-- Task requirements --
Pull every line that holds the word "import" from the entries.

[Supplied material]

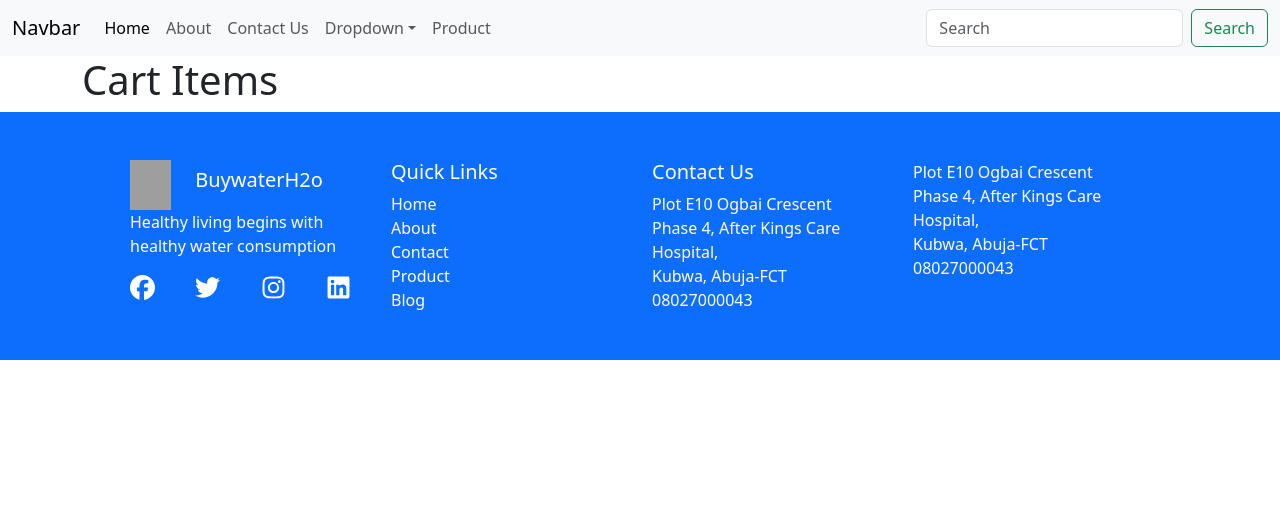
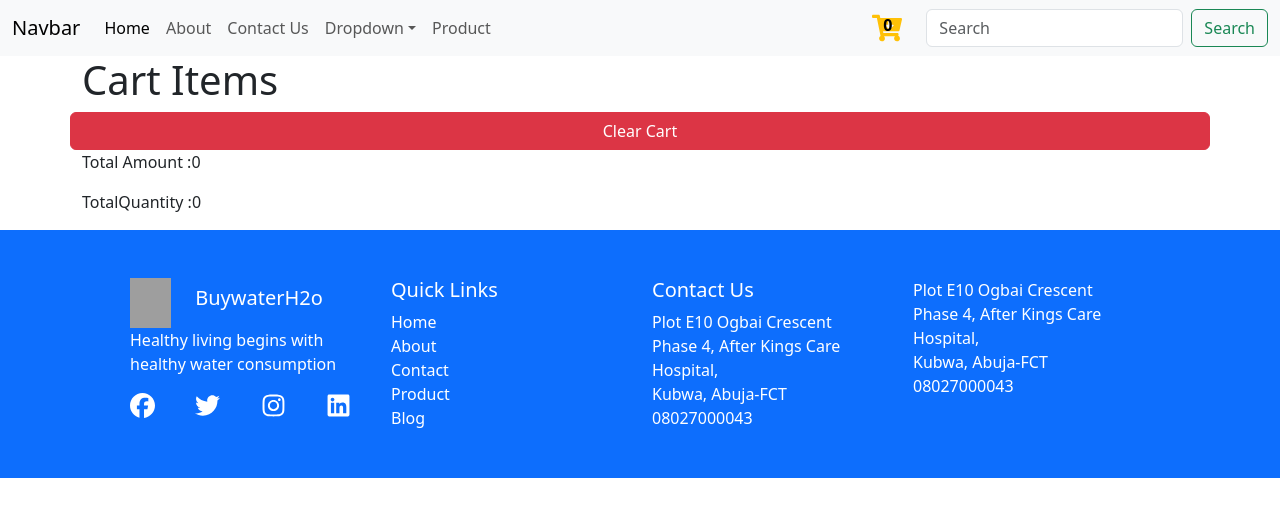
Before and after one commit to Sirwin2win/mern, a React (Vite) app: page /cart in a window 1280 px wide. Shown: the top 516 px of the page. Built offline with nearby package versions, Linux system fonts and the light colour scheme; grey boxes are pictures that could not be loaded.

Commit message:
cart page concluded

```diff
--- a/src/components/CartPage.jsx
+++ b/src/components/CartPage.jsx
@@ -1,11 +1,11 @@
 import React from 'react'
 import { useDispatch, useSelector } from 'react-redux'
 import { clearCart, decreaseCart, increaseCart, removeFromCart } from '../features/cart/cartSlice'
-
+import { FaPlus,FaMinus  } from "react-icons/fa";
 
 const CartPage = () => {
     const dispatch = useDispatch()
-    const {cartItems,totalQuantity,totalAmount} = useSelector(state=>state.cart)
+    const {cartItems,totalQuantity,totalAmount} = useSelector(state=>state.carts)
   return (
     <div className='container'>
         <h1>Cart Items</h1>
@@ -15,21 +15,25 @@ const CartPage = () => {
 
                     <img src={`https://node-apis-vnla.onrender.com/${cart.image}`} alt='' className="col-sm-4" />
                     <div className="col-sm-4">
-                        <h5>{cart.title}</h5>
-                        <p>${cart.price}</p>
+                        <h5>Item : {cart.title}</h5>
+                        <p>Price : ${cart.price}</p>
                         <div className="row">
-                            <button className="col-sm-5" style={{fontSize:'30px'}} onClick={()=>dispatch(increaseCart(cart.id))}>+</button>
-                            <button className="col-sm-5" style={{fontSize:'40px'}} onClick={()=>dispatch(decreaseCart(cart.id))}>-</button>
+                            <FaPlus className="col-sm-5 my-5" onClick={()=>dispatch(increaseCart(cart._id))} />
+                            <FaMinus className="col-sm-5 my-5" onClick={()=>dispatch(decreaseCart(cart._id))} />
+
+                            {/* <h5 className="col-sm-5" style={{fontSize:'30px'}} onClick={()=>dispatch(increaseCart(cart._id))}>+</h5> */}
+                            {/* <h5 className="col-sm-5" style={{fontSize:'40px'}} onClick={()=>dispatch(decreaseCart(cart._id))}>-</h5> */}
                         </div>
-                        <p>{cart.quantity}</p>
+                        <p>Quantity: {cart.quantity}</p>
                     </div>
                     <hr />
-                    <button className='btn btn-danger' onClick={()=>dispatch(clearCart())}>Clear Cart</button>
-                    <p>Total Amount :{totalAmount}</p>
-                    <p>TotalQuantity :{totalQuantity}</p>
+
 
                 </div>
             ))}
+            <button className='btn btn-danger' onClick={()=>dispatch(clearCart())}>Clear Cart</button>
+                    <p>Total Amount :{totalAmount}</p>
+                    <p>TotalQuantity :{totalQuantity}</p>
         </div>
 
     </div>
--- a/src/components/Header.jsx
+++ b/src/components/Header.jsx
@@ -2,13 +2,17 @@ import React from 'react'
 import { Link} from 'react-router-dom'
 import { IoLogOutOutline } from "react-icons/io5";
 import { logout } from '../features/auth/authSlice';
-import { useDispatch } from 'react-redux';
+import { useDispatch, useSelector } from 'react-redux';
+import { FaCartArrowDown } from "react-icons/fa";
+
+
 
 
 
 
 const Header = () => {
   const dispatch = useDispatch()
+  const {totalQuantity} = useSelector(state=>state.carts)
   return (
     <div>
         <nav className="navbar navbar-expand-lg bg-body-tertiary">
@@ -47,6 +51,10 @@ const Header = () => {
           <Link className="nav-link" to='/product' >Product</Link>
         </li>
       </ul>
+      <div style={{position:'relative'}}>
+              <Link to={'/cart'}><p style={{position:'absolute',left:35,fontWeight:'bold',color:'black'}}>{totalQuantity}</p></Link>
+      <FaCartArrowDown size={30}  className='mx-4 text-warning'/>
+      </div>
       <form className="d-flex" role="search">
         <input className="form-control me-2" type="search" placeholder="Search" aria-label="Search"/>
         <button className="btn btn-outline-success" type="submit">Search</button>
--- a/src/features/cart/cartSlice.js
+++ b/src/features/cart/cartSlice.js
@@ -30,12 +30,12 @@ const products = [
 ]
 // const {products,status,error} = useSelector(state=>state.products)| products.map(product=>)
 const cartSlice = createSlice({
-    name:'cart',
+    name:'carts',
     initialState,
     reducers:{
        addToCart:(state,action)=>{
         const item = action.payload
-        const existingItem  = state.cartItems.find(v=>v.id===item.id)
+        const existingItem  = state.cartItems.find(v=>v._id===item._id)
         if(existingItem){
             existingItem.quantity +=1
         }else{
@@ -48,18 +48,18 @@ const cartSlice = createSlice({
        },
        removeFromCart:(state,action)=>{
         const id = action.payload
-        const item = state.cartItems.find((v)=>v.id==id)
+        const item = state.cartItems.find((v)=>v._id==id)
         if(item){
             state.totalAmount -= item.quantity * item.price
             state.totalQuantity -= item.quantity
         }
-        state.cartItems = state.cartItems.filter(v=>v.id !==id)
+        state.cartItems = state.cartItems.filter(v=>v._id !==id)
         // save to local storage
         saveStorage(state)
        },
        increaseCart:(state,action)=>{
         const id = action.payload
-        const item = state.cartItems.find(v=>v.id == id)
+        const item = state.cartItems.find(v=>v._id == id)
         if(item){
             item.quantity +=1
             state.totalQuantity +=1
@@ -70,14 +70,15 @@ const cartSlice = createSlice({
        },
        decreaseCart:(state,action)=>{
         const id = action.payload
-        const item = state.cartItems.find(v=>v.id==id)
+        console.log(id)
+        const item = state.cartItems.find(v=>v._id==id)
         if(item){
             item.quantity -=1
             state.totalQuantity -=1
             state.totalAmount -=item.price
         }
         if(item.quantity===0){
-            state.cartItems = state.cartItems.filter(v=>v.id !==id)
+            state.cartItems = state.cartItems.filter(v=>v._id !==id)
         }
         // save to local storage
         saveStorage(state)
@@ -86,6 +87,7 @@ const cartSlice = createSlice({
         state.cartItems =[]
         state.totalAmount = 0
         state.totalQuantity = 0
+        localStorage.removeItem('cartInfo')
        }
     }
 })
--- a/src/features/store/store.js
+++ b/src/features/store/store.js
@@ -9,7 +9,7 @@ const store = configureStore({
         products:productSlice,
         product:singleSlice,
         auth:authSlice,
-        cart:cartSlice
+        carts:cartSlice
     }
 })
 
```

[/Supplied material]

-- Answer box --
 import React from 'react'
 import { useDispatch, useSelector } from 'react-redux'
 import { clearCart, decreaseCart, increaseCart, removeFromCart } from '../features/cart/cartSlice'
+import { FaPlus,FaMinus  } from "react-icons/fa";
@@ -2,13 +2,17 @@ import React from 'react'
 import { Link} from 'react-router-dom'
 import { IoLogOutOutline } from "react-icons/io5";
 import { logout } from '../features/auth/authSlice';
-import { useDispatch } from 'react-redux';
+import { useDispatch, useSelector } from 'react-redux';
+import { FaCartArrowDown } from "react-icons/fa";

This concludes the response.